> **Assignment**
Below is a set of records; reproduce them exactly without their pictures.

> **Input material**
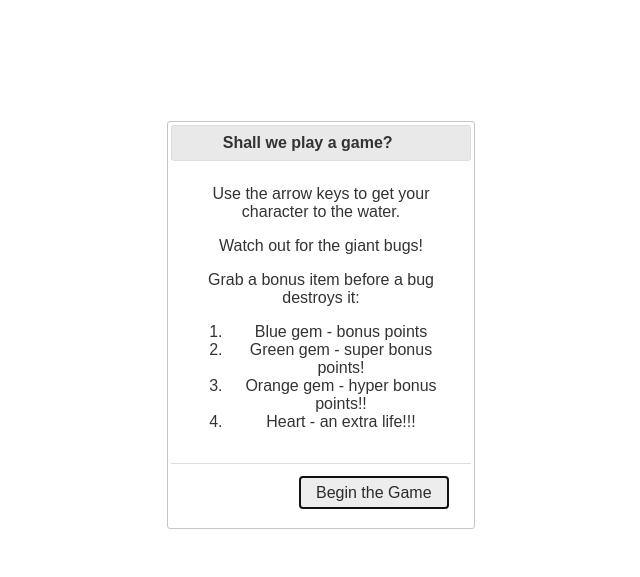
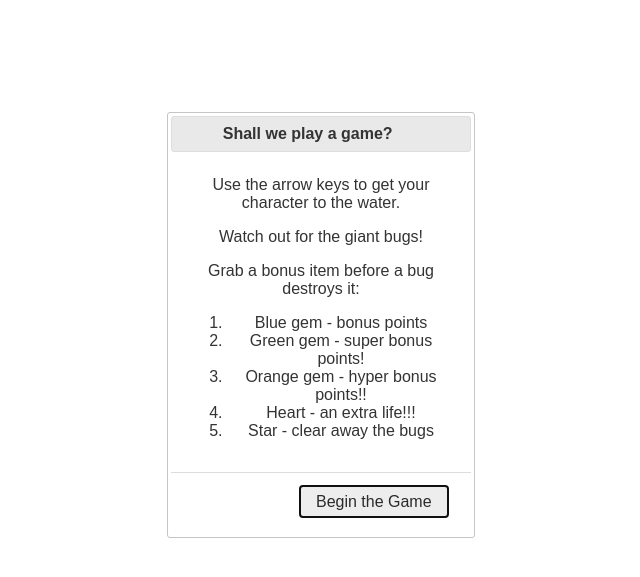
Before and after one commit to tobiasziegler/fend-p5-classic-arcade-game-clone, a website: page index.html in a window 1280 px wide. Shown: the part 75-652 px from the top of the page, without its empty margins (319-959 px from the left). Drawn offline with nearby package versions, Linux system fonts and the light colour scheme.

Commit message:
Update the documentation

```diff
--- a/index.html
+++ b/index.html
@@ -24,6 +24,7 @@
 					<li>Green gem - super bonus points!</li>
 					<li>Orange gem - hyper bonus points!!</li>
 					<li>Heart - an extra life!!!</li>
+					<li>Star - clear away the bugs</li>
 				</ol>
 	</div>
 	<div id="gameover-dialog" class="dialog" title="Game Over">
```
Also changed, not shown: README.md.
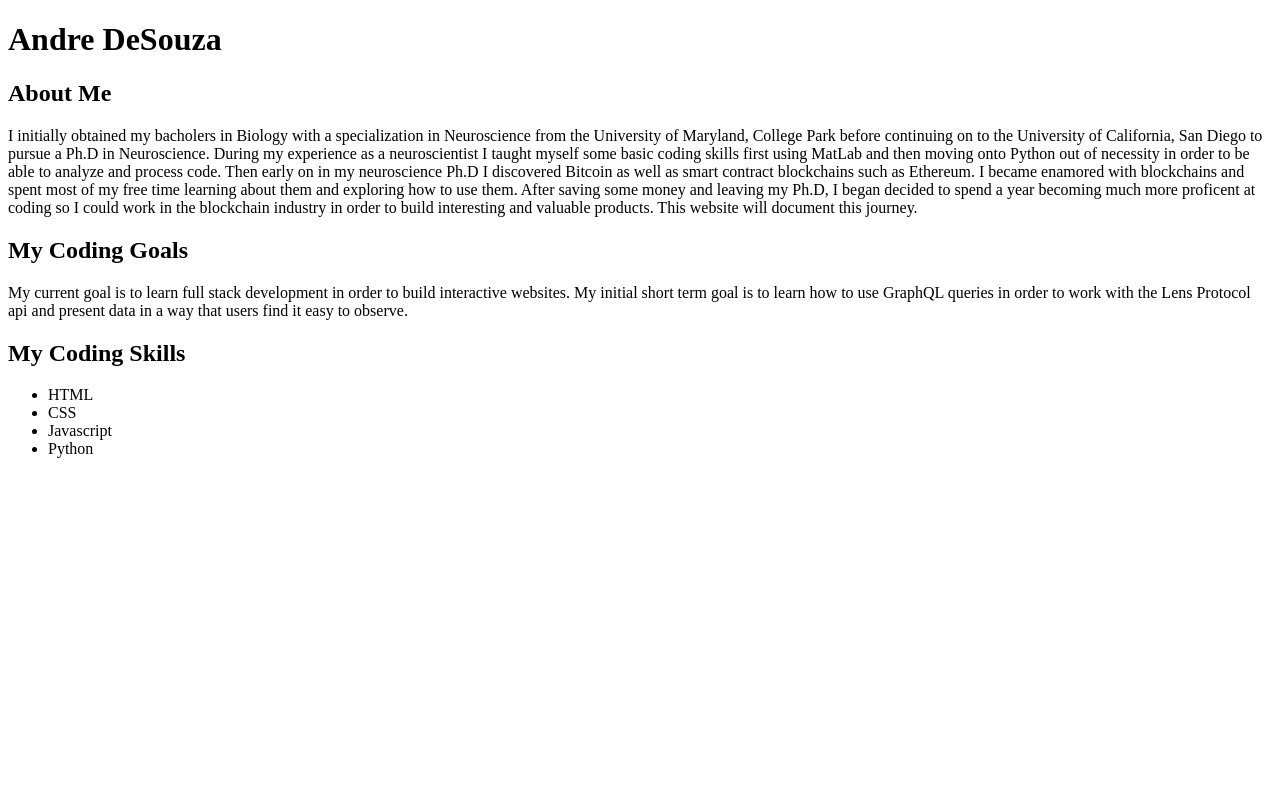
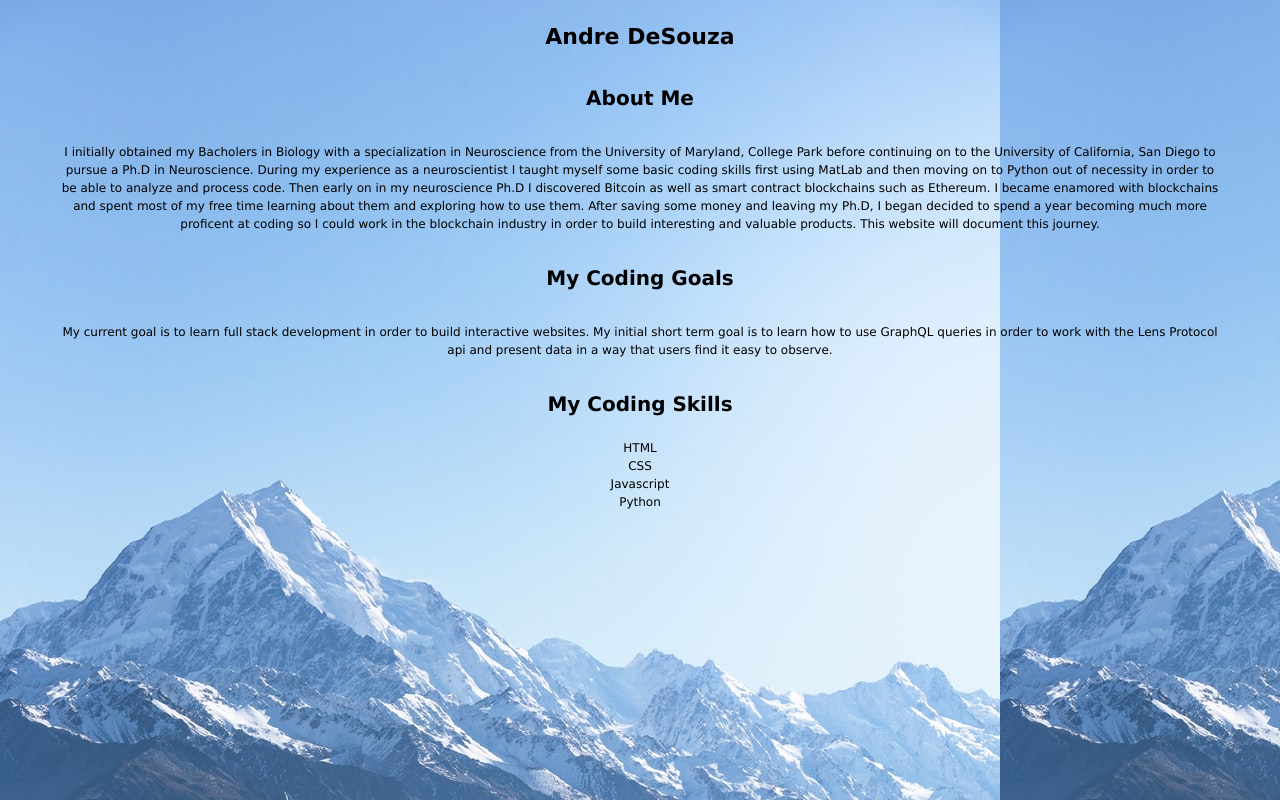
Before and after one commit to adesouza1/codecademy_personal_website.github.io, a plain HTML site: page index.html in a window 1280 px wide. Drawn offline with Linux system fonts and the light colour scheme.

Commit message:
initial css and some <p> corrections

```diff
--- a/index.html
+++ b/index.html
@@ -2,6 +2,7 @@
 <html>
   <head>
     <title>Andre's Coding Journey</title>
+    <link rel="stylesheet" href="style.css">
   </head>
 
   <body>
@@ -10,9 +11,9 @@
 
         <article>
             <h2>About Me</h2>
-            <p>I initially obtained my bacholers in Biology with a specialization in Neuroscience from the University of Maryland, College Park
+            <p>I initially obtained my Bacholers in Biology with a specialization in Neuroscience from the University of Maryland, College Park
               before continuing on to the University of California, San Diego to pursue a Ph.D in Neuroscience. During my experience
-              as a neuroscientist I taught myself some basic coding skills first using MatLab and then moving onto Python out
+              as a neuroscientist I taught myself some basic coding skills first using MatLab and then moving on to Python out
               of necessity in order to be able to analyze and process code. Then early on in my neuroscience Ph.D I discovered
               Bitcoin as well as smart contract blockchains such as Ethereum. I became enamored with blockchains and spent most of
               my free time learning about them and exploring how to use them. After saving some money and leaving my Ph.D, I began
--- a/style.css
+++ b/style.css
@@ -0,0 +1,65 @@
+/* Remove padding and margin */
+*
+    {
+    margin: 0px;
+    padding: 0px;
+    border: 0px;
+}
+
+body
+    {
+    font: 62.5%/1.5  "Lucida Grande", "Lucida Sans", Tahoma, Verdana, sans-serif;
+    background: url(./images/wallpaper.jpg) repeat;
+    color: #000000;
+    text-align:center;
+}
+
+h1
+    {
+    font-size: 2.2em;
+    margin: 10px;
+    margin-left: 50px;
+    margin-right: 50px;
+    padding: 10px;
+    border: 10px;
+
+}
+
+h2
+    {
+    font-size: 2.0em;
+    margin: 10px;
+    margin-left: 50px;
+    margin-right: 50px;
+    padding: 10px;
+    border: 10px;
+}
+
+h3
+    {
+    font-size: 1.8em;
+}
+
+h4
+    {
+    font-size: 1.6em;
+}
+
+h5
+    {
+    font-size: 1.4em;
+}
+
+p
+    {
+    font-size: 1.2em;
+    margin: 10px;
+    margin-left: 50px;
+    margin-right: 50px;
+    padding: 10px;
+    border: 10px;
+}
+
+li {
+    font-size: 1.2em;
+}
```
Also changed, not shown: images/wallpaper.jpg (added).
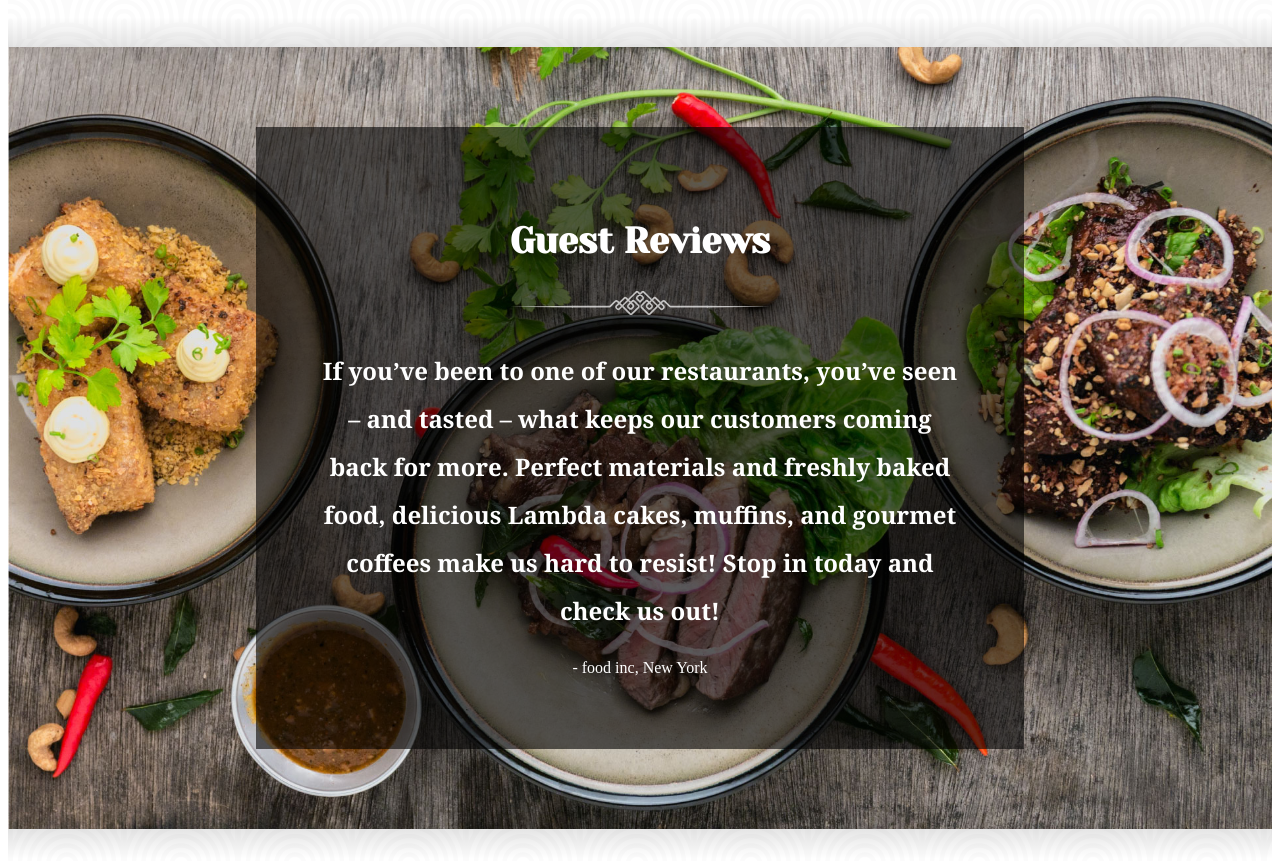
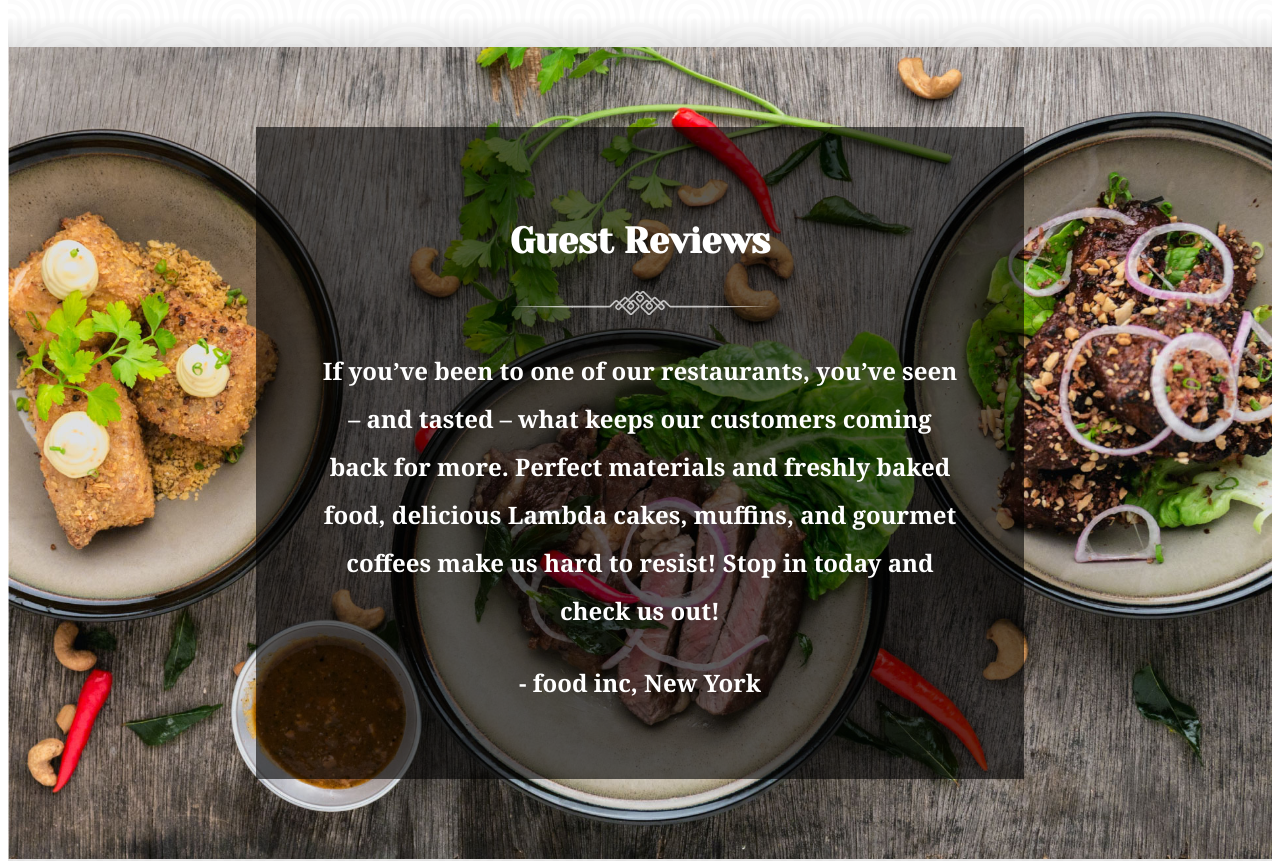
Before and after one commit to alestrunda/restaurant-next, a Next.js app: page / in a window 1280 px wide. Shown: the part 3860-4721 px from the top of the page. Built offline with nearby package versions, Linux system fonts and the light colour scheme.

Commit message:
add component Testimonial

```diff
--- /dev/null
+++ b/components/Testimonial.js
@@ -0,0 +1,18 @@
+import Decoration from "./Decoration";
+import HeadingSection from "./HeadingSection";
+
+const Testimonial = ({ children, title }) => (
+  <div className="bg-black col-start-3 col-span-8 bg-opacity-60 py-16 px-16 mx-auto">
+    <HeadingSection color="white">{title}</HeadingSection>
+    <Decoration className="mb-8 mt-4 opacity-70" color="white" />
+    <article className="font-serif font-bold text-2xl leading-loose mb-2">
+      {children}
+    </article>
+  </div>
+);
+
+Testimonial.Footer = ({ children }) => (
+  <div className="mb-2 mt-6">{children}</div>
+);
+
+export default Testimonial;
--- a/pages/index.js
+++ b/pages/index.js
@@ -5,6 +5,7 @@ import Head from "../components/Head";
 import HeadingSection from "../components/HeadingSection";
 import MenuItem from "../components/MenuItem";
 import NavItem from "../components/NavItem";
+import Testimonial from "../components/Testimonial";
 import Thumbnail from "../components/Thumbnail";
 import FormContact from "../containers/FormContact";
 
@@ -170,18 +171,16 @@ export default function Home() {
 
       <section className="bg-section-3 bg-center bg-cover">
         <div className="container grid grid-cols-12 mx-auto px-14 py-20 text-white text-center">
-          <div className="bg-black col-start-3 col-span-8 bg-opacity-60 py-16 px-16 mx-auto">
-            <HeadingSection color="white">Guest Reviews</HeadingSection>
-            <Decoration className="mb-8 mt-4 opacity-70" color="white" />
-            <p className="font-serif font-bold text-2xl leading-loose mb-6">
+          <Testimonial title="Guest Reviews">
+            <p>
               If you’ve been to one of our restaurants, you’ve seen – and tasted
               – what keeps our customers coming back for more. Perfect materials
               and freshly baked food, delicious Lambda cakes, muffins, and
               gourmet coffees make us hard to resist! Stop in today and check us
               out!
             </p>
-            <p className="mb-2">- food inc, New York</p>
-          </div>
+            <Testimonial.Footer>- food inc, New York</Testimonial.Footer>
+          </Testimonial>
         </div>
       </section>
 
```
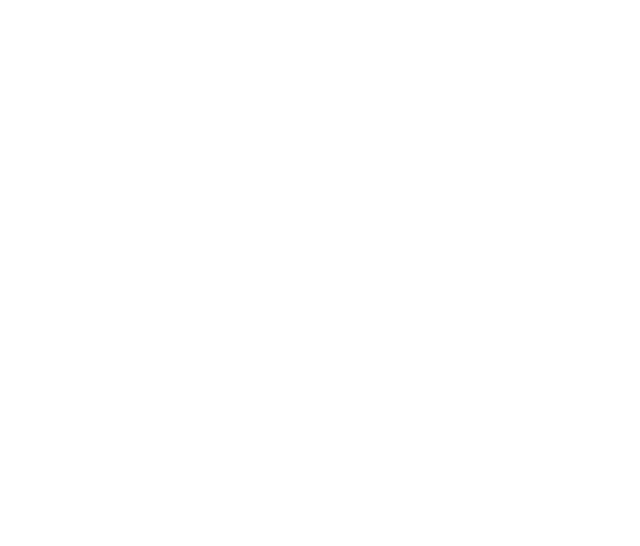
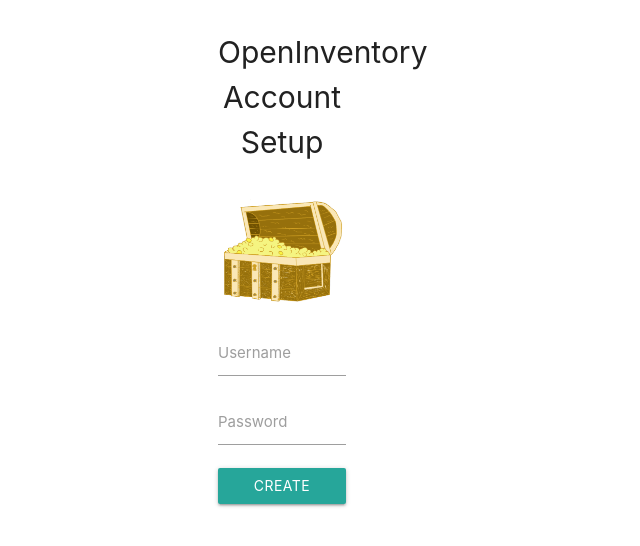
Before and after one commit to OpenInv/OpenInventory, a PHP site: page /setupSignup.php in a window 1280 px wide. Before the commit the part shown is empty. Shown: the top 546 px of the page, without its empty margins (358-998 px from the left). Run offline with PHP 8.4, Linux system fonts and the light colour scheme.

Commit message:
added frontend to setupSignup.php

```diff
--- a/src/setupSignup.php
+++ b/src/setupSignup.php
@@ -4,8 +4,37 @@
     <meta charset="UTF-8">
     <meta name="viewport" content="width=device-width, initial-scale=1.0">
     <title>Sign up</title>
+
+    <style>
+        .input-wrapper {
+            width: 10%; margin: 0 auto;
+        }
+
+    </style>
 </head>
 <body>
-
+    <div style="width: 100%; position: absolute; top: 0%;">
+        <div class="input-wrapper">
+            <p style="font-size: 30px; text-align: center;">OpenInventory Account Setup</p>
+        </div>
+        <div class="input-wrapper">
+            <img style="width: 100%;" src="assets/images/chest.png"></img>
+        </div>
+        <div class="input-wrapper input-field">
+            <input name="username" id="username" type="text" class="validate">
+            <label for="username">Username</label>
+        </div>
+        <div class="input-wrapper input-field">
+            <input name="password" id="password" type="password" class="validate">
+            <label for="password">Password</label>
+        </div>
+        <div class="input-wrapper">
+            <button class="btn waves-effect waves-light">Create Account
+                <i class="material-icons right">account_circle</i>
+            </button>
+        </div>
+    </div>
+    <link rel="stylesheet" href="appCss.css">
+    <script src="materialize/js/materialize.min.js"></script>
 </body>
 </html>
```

> **Answer to this exercise**
Before and after one commit to tobiasziegler/fend-p5-classic-arcade-game-clone, a website: page index.html in a window 1280 px wide. Shown: the part 75-652 px from the top of the page, without its empty margins (319-959 px from the left). Drawn offline with nearby package versions, Linux system fonts and the light colour scheme.

Commit message:
Update the documentation

```diff
--- a/index.html
+++ b/index.html
@@ -24,6 +24,7 @@
 					<li>Green gem - super bonus points!</li>
 					<li>Orange gem - hyper bonus points!!</li>
 					<li>Heart - an extra life!!!</li>
+					<li>Star - clear away the bugs</li>
 				</ol>
 	</div>
 	<div id="gameover-dialog" class="dialog" title="Game Over">
```
Also changed, not shown: README.md.
Before and after one commit to adesouza1/codecademy_personal_website.github.io, a plain HTML site: page index.html in a window 1280 px wide. Drawn offline with Linux system fonts and the light colour scheme.

Commit message:
initial css and some <p> corrections

```diff
--- a/index.html
+++ b/index.html
@@ -2,6 +2,7 @@
 <html>
   <head>
     <title>Andre's Coding Journey</title>
+    <link rel="stylesheet" href="style.css">
   </head>
 
   <body>
@@ -10,9 +11,9 @@
 
         <article>
             <h2>About Me</h2>
-            <p>I initially obtained my bacholers in Biology with a specialization in Neuroscience from the University of Maryland, College Park
+            <p>I initially obtained my Bacholers in Biology with a specialization in Neuroscience from the University of Maryland, College Park
               before continuing on to the University of California, San Diego to pursue a Ph.D in Neuroscience. During my experience
-              as a neuroscientist I taught myself some basic coding skills first using MatLab and then moving onto Python out
+              as a neuroscientist I taught myself some basic coding skills first using MatLab and then moving on to Python out
               of necessity in order to be able to analyze and process code. Then early on in my neuroscience Ph.D I discovered
               Bitcoin as well as smart contract blockchains such as Ethereum. I became enamored with blockchains and spent most of
               my free time learning about them and exploring how to use them. After saving some money and leaving my Ph.D, I began
--- a/style.css
+++ b/style.css
@@ -0,0 +1,65 @@
+/* Remove padding and margin */
+*
+    {
+    margin: 0px;
+    padding: 0px;
+    border: 0px;
+}
+
+body
+    {
+    font: 62.5%/1.5  "Lucida Grande", "Lucida Sans", Tahoma, Verdana, sans-serif;
+    background: url(./images/wallpaper.jpg) repeat;
+    color: #000000;
+    text-align:center;
+}
+
+h1
+    {
+    font-size: 2.2em;
+    margin: 10px;
+    margin-left: 50px;
+    margin-right: 50px;
+    padding: 10px;
+    border: 10px;
+
+}
+
+h2
+    {
+    font-size: 2.0em;
+    margin: 10px;
+    margin-left: 50px;
+    margin-right: 50px;
+    padding: 10px;
+    border: 10px;
+}
+
+h3
+    {
+    font-size: 1.8em;
+}
+
+h4
+    {
+    font-size: 1.6em;
+}
+
+h5
+    {
+    font-size: 1.4em;
+}
+
+p
+    {
+    font-size: 1.2em;
+    margin: 10px;
+    margin-left: 50px;
+    margin-right: 50px;
+    padding: 10px;
+    border: 10px;
+}
+
+li {
+    font-size: 1.2em;
+}
```
Also changed, not shown: images/wallpaper.jpg (added).
Before and after one commit to alestrunda/restaurant-next, a Next.js app: page / in a window 1280 px wide. Shown: the part 3860-4721 px from the top of the page. Built offline with nearby package versions, Linux system fonts and the light colour scheme.

Commit message:
add component Testimonial

```diff
--- /dev/null
+++ b/components/Testimonial.js
@@ -0,0 +1,18 @@
+import Decoration from "./Decoration";
+import HeadingSection from "./HeadingSection";
+
+const Testimonial = ({ children, title }) => (
+  <div className="bg-black col-start-3 col-span-8 bg-opacity-60 py-16 px-16 mx-auto">
+    <HeadingSection color="white">{title}</HeadingSection>
+    <Decoration className="mb-8 mt-4 opacity-70" color="white" />
+    <article className="font-serif font-bold text-2xl leading-loose mb-2">
+      {children}
+    </article>
+  </div>
+);
+
+Testimonial.Footer = ({ children }) => (
+  <div className="mb-2 mt-6">{children}</div>
+);
+
+export default Testimonial;
--- a/pages/index.js
+++ b/pages/index.js
@@ -5,6 +5,7 @@ import Head from "../components/Head";
 import HeadingSection from "../components/HeadingSection";
 import MenuItem from "../components/MenuItem";
 import NavItem from "../components/NavItem";
+import Testimonial from "../components/Testimonial";
 import Thumbnail from "../components/Thumbnail";
 import FormContact from "../containers/FormContact";
 
@@ -170,18 +171,16 @@ export default function Home() {
 
       <section className="bg-section-3 bg-center bg-cover">
         <div className="container grid grid-cols-12 mx-auto px-14 py-20 text-white text-center">
-          <div className="bg-black col-start-3 col-span-8 bg-opacity-60 py-16 px-16 mx-auto">
-            <HeadingSection color="white">Guest Reviews</HeadingSection>
-            <Decoration className="mb-8 mt-4 opacity-70" color="white" />
-            <p className="font-serif font-bold text-2xl leading-loose mb-6">
+          <Testimonial title="Guest Reviews">
+            <p>
               If you’ve been to one of our restaurants, you’ve seen – and tasted
               – what keeps our customers coming back for more. Perfect materials
               and freshly baked food, delicious Lambda cakes, muffins, and
               gourmet coffees make us hard to resist! Stop in today and check us
               out!
             </p>
-            <p className="mb-2">- food inc, New York</p>
-          </div>
+            <Testimonial.Footer>- food inc, New York</Testimonial.Footer>
+          </Testimonial>
         </div>
       </section>
 
```
Before and after one commit to OpenInv/OpenInventory, a PHP site: page /setupSignup.php in a window 1280 px wide. Before the commit the part shown is empty. Shown: the top 546 px of the page, without its empty margins (358-998 px from the left). Run offline with PHP 8.4, Linux system fonts and the light colour scheme.

Commit message:
added frontend to setupSignup.php

```diff
--- a/src/setupSignup.php
+++ b/src/setupSignup.php
@@ -4,8 +4,37 @@
     <meta charset="UTF-8">
     <meta name="viewport" content="width=device-width, initial-scale=1.0">
     <title>Sign up</title>
+
+    <style>
+        .input-wrapper {
+            width: 10%; margin: 0 auto;
+        }
+
+    </style>
 </head>
 <body>
-
+    <div style="width: 100%; position: absolute; top: 0%;">
+        <div class="input-wrapper">
+            <p style="font-size: 30px; text-align: center;">OpenInventory Account Setup</p>
+        </div>
+        <div class="input-wrapper">
+            <img style="width: 100%;" src="assets/images/chest.png"></img>
+        </div>
+        <div class="input-wrapper input-field">
+            <input name="username" id="username" type="text" class="validate">
+            <label for="username">Username</label>
+        </div>
+        <div class="input-wrapper input-field">
+            <input name="password" id="password" type="password" class="validate">
+            <label for="password">Password</label>
+        </div>
+        <div class="input-wrapper">
+            <button class="btn waves-effect waves-light">Create Account
+                <i class="material-icons right">account_circle</i>
+            </button>
+        </div>
+    </div>
+    <link rel="stylesheet" href="appCss.css">
+    <script src="materialize/js/materialize.min.js"></script>
 </body>
 </html>
```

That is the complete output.